→ Aim of the exercise
Below are entries to reproduce exactly, apart from their pictures.

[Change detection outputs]
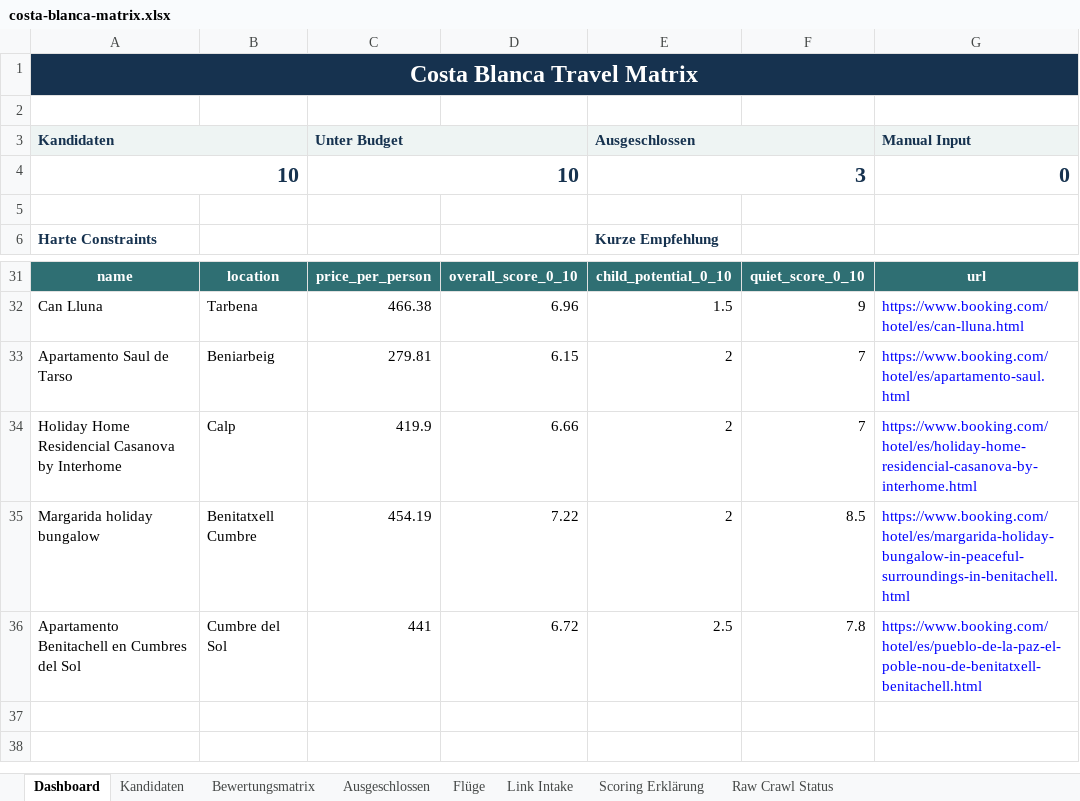
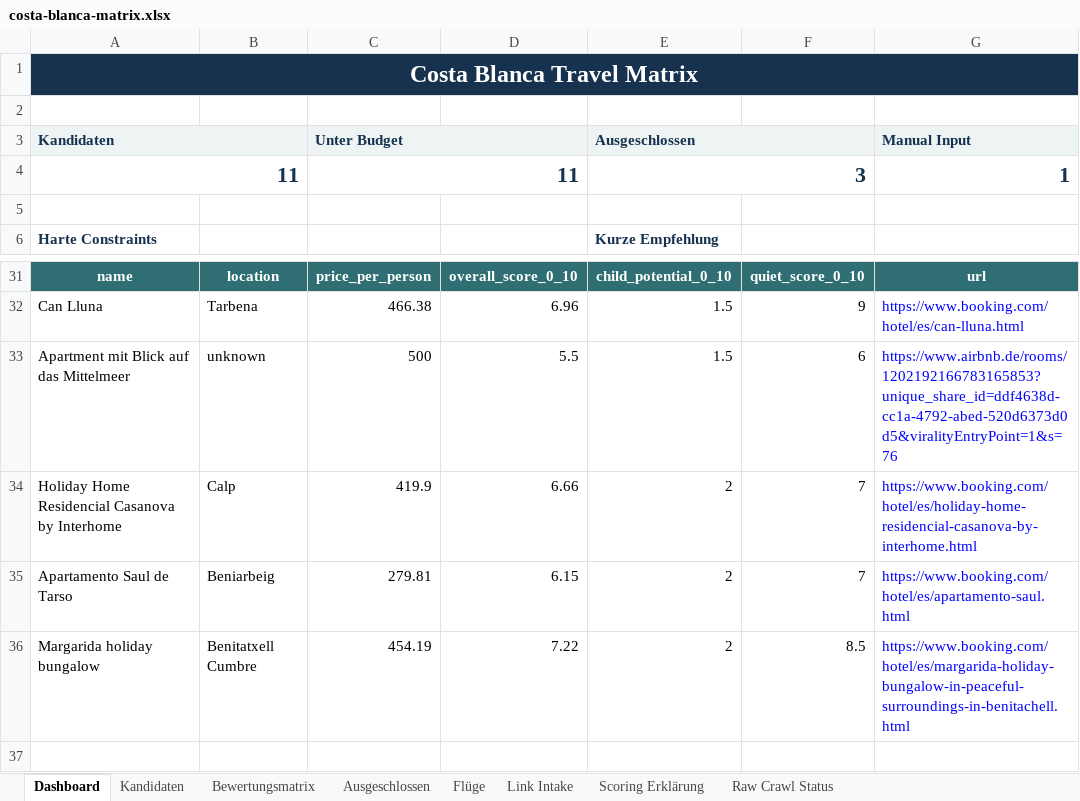
Before and after one commit to Matchekk/chatgpt_soll_mir_ein_urlaub_buchen, an Excel workbook: exports/costa-blanca-matrix.xlsx, sheet Dashboard, drawn as a sheet; only a part is shown, gaps mark what is left out; the shorter side is filled out with more unchanged rows; values as stored, in another font and other column widths than the file's, no borders; removed rows and columns are numbered as before the commit, all else as after; the diff names each change by its address in the sheet, - before the commit and + after, or states it on an @@ line.

Commit message:
Add Airbnb candidate from link intake

```diff
--- a/exports/costa-blanca-matrix.xlsx (sheet Dashboard)
+++ b/exports/costa-blanca-matrix.xlsx (sheet Dashboard)
-row 4: 10 |  | 10 |  | 3 |  | 0
+row 4: 11 |  | 11 |  | 3 |  | 1
+row 33: Apartment mit Blick auf das Mittelmeer | unknown | 500 | 5.5 | 1.5 | 6 | https://www.airbnb.de/rooms/1202192166783165853?unique_share_id=ddf4638d-cc1a-4792-abed-520d6373d0d5&viralityEntryPoint=1&s=76
-row 36: Apartamento Benitachell en Cumbres del Sol | Cumbre del Sol | 441 | 6.72 | 2.5 | 7.8 | https://www.booking.com/hotel/es/pueblo-de-la-paz-el-poble-nou-de-benitatxell-benitachell.html
```
Also changed, not shown: sheet Kandidaten, sheet Raw Crawl Status, sheet Link Intake, sheet Bewertungsmatrix, 7 other files.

→ Task solution
Before and after one commit to Matchekk/chatgpt_soll_mir_ein_urlaub_buchen, an Excel workbook: exports/costa-blanca-matrix.xlsx, sheet Dashboard, drawn as a sheet; only a part is shown, gaps mark what is left out; the shorter side is filled out with more unchanged rows; values as stored, in another font and other column widths than the file's, no borders; removed rows and columns are numbered as before the commit, all else as after; the diff names each change by its address in the sheet, - before the commit and + after, or states it on an @@ line.

Commit message:
Add Airbnb candidate from link intake

```diff
--- a/exports/costa-blanca-matrix.xlsx (sheet Dashboard)
+++ b/exports/costa-blanca-matrix.xlsx (sheet Dashboard)
-row 4: 10 |  | 10 |  | 3 |  | 0
+row 4: 11 |  | 11 |  | 3 |  | 1
+row 33: Apartment mit Blick auf das Mittelmeer | unknown | 500 | 5.5 | 1.5 | 6 | https://www.airbnb.de/rooms/1202192166783165853?unique_share_id=ddf4638d-cc1a-4792-abed-520d6373d0d5&viralityEntryPoint=1&s=76
-row 36: Apartamento Benitachell en Cumbres del Sol | Cumbre del Sol | 441 | 6.72 | 2.5 | 7.8 | https://www.booking.com/hotel/es/pueblo-de-la-paz-el-poble-nou-de-benitatxell-benitachell.html
```
Also changed, not shown: sheet Kandidaten, sheet Raw Crawl Status, sheet Link Intake, sheet Bewertungsmatrix, 7 other files.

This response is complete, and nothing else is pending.